Among those who see steep upside in the guidance is Cisco DeVries, who spearheaded PACE in Berkeley, California, back in 2009, in the program’s early days.
“PACE is in fact just the example of state and local governments using taxation and assessment power to further the public good,” he said during a recent discussion about the program. “It looks and feels and is, in fact, very much identical to other taxes and assessments, and should be treated similarly.”
To date, the program has taken off most notably in California, where more than 400 local governments have to date welcomed upwards of 90,000 property owners to the program. That state, through a series of separate initiatives, has pioneered novel approaches to advance PACE.
Down the line, experts anticipate other states will capitalize on the program’s potential in a similar way. They can piggyback on the government’s latest guidance to expand residential PACE, a boon to cities chasing efficiency goals.
“PACE is the solution that can be leveraged as an option in the marketplace to help homeowners achieve their goals but also help communities achieve theirs,” Ari Matusiak, executive vice president at residential PACE financing provider Renovate America, said in the discussion with DeVries.
Big Community-Scale Payoffs
The program, designed to boost local economies, carries distinct benefits. For starters, PACE improvements pumped up property values by as much as $8,882, according to a study by Urban Institute researchers based on data that compared pre-upgrade appraisals against selling prices.
In addition, the study shows PACE homes netted a premium of nearly $7,000 when purchased from foreclosure, the study, published earlier this year, showed. Plus, qualifying renovations recover more than 100 percent of their costs — well beyond the 58 percent to 66 percent yield generated by more traditional bathroom and kitchen remodels.
The new guidelines do more to validate PACE’s value proposition. That’s especially important after the snub from mortgage lenders stalled out participation in recent years, despite evidence that qualifying homeowners held up their end of the bargain.
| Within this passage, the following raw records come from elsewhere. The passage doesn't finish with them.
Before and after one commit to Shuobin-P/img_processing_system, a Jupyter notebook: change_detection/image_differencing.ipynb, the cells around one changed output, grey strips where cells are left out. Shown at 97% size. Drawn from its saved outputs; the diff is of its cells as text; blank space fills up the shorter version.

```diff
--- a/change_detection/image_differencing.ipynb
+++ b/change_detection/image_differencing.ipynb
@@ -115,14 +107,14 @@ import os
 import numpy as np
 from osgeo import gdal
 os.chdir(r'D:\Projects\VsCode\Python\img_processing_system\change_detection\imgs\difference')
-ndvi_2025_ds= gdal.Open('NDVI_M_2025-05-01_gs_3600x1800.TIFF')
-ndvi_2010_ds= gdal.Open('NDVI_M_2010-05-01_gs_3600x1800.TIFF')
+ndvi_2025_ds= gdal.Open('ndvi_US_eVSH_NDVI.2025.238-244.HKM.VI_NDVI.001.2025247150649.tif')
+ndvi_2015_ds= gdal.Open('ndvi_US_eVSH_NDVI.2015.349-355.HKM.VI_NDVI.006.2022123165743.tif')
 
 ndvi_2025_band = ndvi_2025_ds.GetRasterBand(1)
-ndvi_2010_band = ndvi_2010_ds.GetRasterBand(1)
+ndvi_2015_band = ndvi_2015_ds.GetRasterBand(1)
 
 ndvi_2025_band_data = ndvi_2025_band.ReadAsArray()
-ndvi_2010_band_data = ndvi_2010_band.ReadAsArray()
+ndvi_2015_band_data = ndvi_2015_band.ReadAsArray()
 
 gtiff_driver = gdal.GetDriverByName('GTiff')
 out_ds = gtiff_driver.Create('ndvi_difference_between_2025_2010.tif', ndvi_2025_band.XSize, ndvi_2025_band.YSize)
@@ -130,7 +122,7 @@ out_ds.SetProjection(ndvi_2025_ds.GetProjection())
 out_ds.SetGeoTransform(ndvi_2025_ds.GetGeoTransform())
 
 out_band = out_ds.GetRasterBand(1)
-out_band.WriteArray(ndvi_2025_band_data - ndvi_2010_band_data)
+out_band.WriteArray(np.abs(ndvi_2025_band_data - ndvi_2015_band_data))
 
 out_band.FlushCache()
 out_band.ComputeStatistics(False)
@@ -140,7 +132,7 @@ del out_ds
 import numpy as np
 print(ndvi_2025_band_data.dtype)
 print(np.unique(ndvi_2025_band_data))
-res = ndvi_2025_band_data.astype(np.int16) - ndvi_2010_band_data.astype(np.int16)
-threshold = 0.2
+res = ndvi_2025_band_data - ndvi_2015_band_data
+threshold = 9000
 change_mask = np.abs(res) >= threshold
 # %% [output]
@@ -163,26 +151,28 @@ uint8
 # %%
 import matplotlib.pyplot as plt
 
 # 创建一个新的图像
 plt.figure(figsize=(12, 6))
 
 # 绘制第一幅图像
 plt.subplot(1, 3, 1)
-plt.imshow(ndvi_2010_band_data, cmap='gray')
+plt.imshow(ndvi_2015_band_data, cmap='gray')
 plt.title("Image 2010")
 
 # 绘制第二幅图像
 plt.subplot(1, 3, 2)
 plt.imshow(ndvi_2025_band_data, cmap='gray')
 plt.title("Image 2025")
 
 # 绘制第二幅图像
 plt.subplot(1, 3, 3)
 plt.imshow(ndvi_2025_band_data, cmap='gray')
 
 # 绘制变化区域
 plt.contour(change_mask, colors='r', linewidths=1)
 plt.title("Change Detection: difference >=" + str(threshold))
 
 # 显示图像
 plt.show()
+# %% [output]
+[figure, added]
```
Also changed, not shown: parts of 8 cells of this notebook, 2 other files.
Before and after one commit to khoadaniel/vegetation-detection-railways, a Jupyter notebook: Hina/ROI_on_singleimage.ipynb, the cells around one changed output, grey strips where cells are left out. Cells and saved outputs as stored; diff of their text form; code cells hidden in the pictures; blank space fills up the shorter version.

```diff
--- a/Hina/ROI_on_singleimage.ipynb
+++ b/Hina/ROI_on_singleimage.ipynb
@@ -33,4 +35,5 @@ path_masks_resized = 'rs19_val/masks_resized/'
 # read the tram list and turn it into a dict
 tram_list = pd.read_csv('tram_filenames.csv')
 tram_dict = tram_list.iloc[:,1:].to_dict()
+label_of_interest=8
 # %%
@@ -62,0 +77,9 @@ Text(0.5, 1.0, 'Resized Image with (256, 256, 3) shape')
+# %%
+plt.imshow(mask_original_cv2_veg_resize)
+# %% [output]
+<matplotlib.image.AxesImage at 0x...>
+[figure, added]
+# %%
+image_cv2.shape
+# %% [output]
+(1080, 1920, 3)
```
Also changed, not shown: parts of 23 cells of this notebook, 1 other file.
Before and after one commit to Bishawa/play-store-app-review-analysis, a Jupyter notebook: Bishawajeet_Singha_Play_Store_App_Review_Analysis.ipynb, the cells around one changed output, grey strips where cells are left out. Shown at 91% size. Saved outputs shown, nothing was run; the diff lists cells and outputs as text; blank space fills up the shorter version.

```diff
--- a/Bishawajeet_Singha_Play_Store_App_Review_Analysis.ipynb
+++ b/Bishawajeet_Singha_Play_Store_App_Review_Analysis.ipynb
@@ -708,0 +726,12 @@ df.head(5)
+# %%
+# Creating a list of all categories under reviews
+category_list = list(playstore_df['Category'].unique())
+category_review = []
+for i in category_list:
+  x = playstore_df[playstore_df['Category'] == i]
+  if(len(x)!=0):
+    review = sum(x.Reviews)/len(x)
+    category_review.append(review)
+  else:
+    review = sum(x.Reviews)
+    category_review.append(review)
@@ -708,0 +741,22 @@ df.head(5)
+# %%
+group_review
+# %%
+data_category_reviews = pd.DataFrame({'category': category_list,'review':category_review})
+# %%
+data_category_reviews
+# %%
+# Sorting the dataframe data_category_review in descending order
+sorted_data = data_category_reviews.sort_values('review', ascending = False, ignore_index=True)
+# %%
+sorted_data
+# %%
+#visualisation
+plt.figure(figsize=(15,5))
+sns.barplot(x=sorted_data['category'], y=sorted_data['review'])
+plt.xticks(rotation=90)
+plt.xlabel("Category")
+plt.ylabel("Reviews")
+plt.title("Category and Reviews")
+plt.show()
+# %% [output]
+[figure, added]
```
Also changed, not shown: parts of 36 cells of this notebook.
Owners of energy-efficient homes were one-third less likely to default on their mortgages than owners of traditional homes. In fact, their default rate hovered below the 1 percent mark. The energy-saving upgrades, meanwhile, generated revenue for homeowners to repay their loans.
Federal officials said the residential PACE guidance is part of a bigger effort to make clean energy technology more accessible to all Americans. Getting lenders comfortable with the program is a major step toward parlaying widespread interest into meaningful results.